Does Wind Noise From Riding A Motorcycle Cause Tinnitus?[imwb_socialbuzz] By John On January 23, 2009 Under Ringing In Ears, Tinnitus Questions, Tinnitus Relief
Tinnitus is a medical disorder characterized by an incessant buzzing, cracking, whistling and ringing in the ears. It may be brought forth by a number of factors, ranging from frequent exposure to workplace noises and extremely loud music. However, some are asking, does wind noise from riding a motorcycle cause tinnitus? Motorcycle industry experts agree that, based on years of research, wind noise is a major contributor to a number of illnesses, which include tinnitus. Wind noise is commonly referred to as the amount of noise turbulence created around the head as the motorcycle rider is in motion. Researchers have agreed that among the inherited consequences of wind noise include irreversible hearing loss, as well as damage to the auditory canals and nerves of the inner ear, especially when a motorcycle driver fails to wear adequate protective head gear.

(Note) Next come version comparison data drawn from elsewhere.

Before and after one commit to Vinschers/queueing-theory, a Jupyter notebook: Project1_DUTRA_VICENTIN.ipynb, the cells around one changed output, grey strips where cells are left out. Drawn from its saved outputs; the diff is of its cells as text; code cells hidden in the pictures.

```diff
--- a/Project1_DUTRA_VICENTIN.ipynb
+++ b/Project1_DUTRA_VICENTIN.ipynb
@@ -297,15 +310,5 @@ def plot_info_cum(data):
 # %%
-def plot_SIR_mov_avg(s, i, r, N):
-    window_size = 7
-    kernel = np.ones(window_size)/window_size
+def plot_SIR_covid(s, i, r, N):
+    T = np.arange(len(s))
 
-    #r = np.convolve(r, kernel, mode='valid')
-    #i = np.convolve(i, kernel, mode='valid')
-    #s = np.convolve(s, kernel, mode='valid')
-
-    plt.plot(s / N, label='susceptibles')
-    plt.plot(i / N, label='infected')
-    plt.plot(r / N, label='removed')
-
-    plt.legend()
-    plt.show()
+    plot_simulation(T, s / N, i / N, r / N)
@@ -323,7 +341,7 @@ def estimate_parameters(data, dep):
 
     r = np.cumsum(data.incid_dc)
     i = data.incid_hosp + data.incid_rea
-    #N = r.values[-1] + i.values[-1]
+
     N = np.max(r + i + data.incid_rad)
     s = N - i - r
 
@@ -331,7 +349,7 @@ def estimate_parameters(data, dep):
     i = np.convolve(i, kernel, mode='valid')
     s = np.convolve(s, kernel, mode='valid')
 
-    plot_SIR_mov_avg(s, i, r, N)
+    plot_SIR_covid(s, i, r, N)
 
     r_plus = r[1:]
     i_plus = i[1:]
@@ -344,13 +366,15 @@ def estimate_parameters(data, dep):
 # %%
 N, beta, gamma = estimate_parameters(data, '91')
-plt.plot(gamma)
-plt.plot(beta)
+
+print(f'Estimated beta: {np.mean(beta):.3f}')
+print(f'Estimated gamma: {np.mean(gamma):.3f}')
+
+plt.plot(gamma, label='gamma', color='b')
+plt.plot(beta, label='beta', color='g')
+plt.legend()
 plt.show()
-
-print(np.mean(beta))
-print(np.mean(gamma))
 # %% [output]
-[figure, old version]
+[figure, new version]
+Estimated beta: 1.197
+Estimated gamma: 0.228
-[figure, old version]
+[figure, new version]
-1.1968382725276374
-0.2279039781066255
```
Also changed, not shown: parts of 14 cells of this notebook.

The issue of hearing disorders like tinnitus are often discussed within the motorcycle industry, as well as by the firearms and aviation industries, because if the issues of hearing loss are not properly addressed, the amount of damage caused by exposure of the inner ear is by destructive sound, will further increase every time a motorcycle rider rides on his or her bike, even for only a few hours. Does wind noise from riding a motorcycle cause tinnitus? Yes it does, notes motorcycle safety experts. These experts also argue that the constant duration of harmful levels of noise slowly makes the rider lose his or her ability to hear.
Motorcycle safety analysts agree that an average rider should only be surrounded by noise levels of around 85-90 decibels during a typical eight-hour work day. However, when the sound levels exceed 100 decibels, then the person’s exposure to noise should be reduced to just two hours. Motorcycle safety advocates contend that typical wind noise at highway speeds usually measure up to 103 decibels, which are comparable to the noise created by a running chainsaw. When exposed to these sound levels, the motorcycle rider is not only physically fatigued from being exposed to excessive noise, but also may require the driver to wear a hearing aid later in life.
Does wind noise from riding a motorcycle cause tinnitus? If it does real harm to the rider, then what are the effective tinnitus relief methods? Health experts agree that when the driver is not wearing a helmet, the projected wind noise during highway speeds is nearly 10 times greater than when the rider wears a full-face or full-coverage helmet.
Riders should know that below 30 miles per hour, he/she is constantly exposed to machine, exhaust and environmental noises. And once the motorcycle reaches speeds of more than 30mph, and then wind noise should serve as the next threat. It would be good if drivers wear a full-coverage helmet to help reduce the negative effects of wind noise, and regularly visit their doctor for a comprehensive audiological examination.